On a rainy Saturday in early April, an enthusiastic, if sleepy, group of HBS students gathered at 8:30am for a series of sold-out workshops on political leadership. The day-long program was sponsored, organized and run by the HBS Democrats, but was open to all students. The event included presentations on fundraising, running for office, and an insider’s scoops on campaign management from the perspectives of media, policy and operations.
All the workshops were interesting, but the one that seemed to resonate most with the crowd was led by Chris Gabrieli.
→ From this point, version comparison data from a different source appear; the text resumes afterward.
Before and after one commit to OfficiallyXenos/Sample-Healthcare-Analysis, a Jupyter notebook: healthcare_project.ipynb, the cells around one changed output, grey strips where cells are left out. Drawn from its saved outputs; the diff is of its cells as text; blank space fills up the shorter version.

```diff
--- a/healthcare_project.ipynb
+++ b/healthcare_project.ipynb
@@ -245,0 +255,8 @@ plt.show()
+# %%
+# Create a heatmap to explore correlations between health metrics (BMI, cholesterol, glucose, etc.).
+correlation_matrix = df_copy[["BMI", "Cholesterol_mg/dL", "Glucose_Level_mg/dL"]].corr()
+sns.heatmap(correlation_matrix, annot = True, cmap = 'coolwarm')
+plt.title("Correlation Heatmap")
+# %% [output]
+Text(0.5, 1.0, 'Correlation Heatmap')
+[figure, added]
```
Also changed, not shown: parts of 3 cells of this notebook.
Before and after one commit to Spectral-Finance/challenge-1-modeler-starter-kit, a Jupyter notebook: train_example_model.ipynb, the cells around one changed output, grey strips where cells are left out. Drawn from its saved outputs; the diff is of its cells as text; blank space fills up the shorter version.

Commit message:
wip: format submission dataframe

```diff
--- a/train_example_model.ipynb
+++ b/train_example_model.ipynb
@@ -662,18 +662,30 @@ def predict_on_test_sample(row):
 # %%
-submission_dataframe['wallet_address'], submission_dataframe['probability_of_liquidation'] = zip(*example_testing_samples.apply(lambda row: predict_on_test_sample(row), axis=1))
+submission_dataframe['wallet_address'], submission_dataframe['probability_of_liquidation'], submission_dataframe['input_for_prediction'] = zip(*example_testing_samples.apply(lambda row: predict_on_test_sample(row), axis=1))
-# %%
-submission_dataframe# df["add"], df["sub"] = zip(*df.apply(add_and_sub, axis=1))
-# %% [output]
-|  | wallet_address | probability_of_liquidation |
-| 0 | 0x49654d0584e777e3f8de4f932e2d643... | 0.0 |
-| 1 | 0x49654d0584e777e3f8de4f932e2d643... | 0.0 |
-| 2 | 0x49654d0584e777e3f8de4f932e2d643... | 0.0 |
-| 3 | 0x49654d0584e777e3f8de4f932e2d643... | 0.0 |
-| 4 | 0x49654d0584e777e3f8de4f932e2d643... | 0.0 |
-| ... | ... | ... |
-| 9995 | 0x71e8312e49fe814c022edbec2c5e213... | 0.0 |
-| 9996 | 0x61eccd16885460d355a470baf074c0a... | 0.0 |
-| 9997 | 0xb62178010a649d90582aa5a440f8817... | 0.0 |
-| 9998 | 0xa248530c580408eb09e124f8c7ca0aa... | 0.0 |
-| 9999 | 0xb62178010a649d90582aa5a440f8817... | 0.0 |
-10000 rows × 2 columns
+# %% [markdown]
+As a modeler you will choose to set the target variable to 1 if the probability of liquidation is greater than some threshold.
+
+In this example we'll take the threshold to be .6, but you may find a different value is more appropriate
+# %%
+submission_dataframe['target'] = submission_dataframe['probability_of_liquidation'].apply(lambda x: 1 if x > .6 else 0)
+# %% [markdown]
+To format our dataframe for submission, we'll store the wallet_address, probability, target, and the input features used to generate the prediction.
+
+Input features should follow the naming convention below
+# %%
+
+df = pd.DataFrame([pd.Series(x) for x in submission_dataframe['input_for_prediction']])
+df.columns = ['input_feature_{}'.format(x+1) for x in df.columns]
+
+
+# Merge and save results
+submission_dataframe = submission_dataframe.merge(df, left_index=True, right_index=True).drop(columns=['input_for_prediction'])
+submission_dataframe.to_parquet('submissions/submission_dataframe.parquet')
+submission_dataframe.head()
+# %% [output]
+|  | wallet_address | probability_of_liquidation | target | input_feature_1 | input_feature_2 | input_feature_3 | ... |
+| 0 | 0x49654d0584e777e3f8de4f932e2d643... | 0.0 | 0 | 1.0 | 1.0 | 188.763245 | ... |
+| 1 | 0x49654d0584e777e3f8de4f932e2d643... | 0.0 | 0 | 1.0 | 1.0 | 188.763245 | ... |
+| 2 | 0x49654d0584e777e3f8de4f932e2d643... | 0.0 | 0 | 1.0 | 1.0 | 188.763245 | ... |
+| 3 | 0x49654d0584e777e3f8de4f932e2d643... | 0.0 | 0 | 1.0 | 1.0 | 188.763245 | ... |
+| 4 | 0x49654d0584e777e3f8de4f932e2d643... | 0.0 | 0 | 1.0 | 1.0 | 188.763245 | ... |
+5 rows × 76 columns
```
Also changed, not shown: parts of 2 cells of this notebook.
Gabrieli, a 2002 Democratic candidate for Lieutenant Governor of Massachusetts, is currently involved with a local non-profit and is politically active throughout the state. Before entering the public arena, Gabrieli established himself as a successful businessman. He started GMIS, Inc., a company he later sold for approximately $250 million, and is a Partner at Bessemer Venture Partners, a billion dollar venture capital firm.
Gabrieli is a prominent example of a new breed of Democrats: wealthy, capitalist, and progressive. A spark plug of energy, Gabrieli spoke eloquently about his position as a pro-growth Democrat with liberal social views. Gabrieli unapologetically highlighted his entrepreneurial and venture capital career, while proudly proclaiming his support of stem cell research and gay marriage.
Regardless of whether or not one agrees with Gabrieli’s politics, he represents an interesting possibility for HBS students – obtaining professional achievement, while making a difference in the world. We are all searching for ways to have an impact, both in business and in other areas. Many of us, especially ECs speeding fast towards graduation and the immediate future, feel like we are faced with a choice between professional success and contributing to the community, whether through political involvement or through other means.
In many ways, Gabrieli’s story is an inspiration – he has combined tremendous achievement (and financial success!) with meaningful involvement in the public sphere. Listening to him, I could only hope for a fraction of his accomplishment.
In any case, I was glad to have woken up early on a Saturday to hear his message.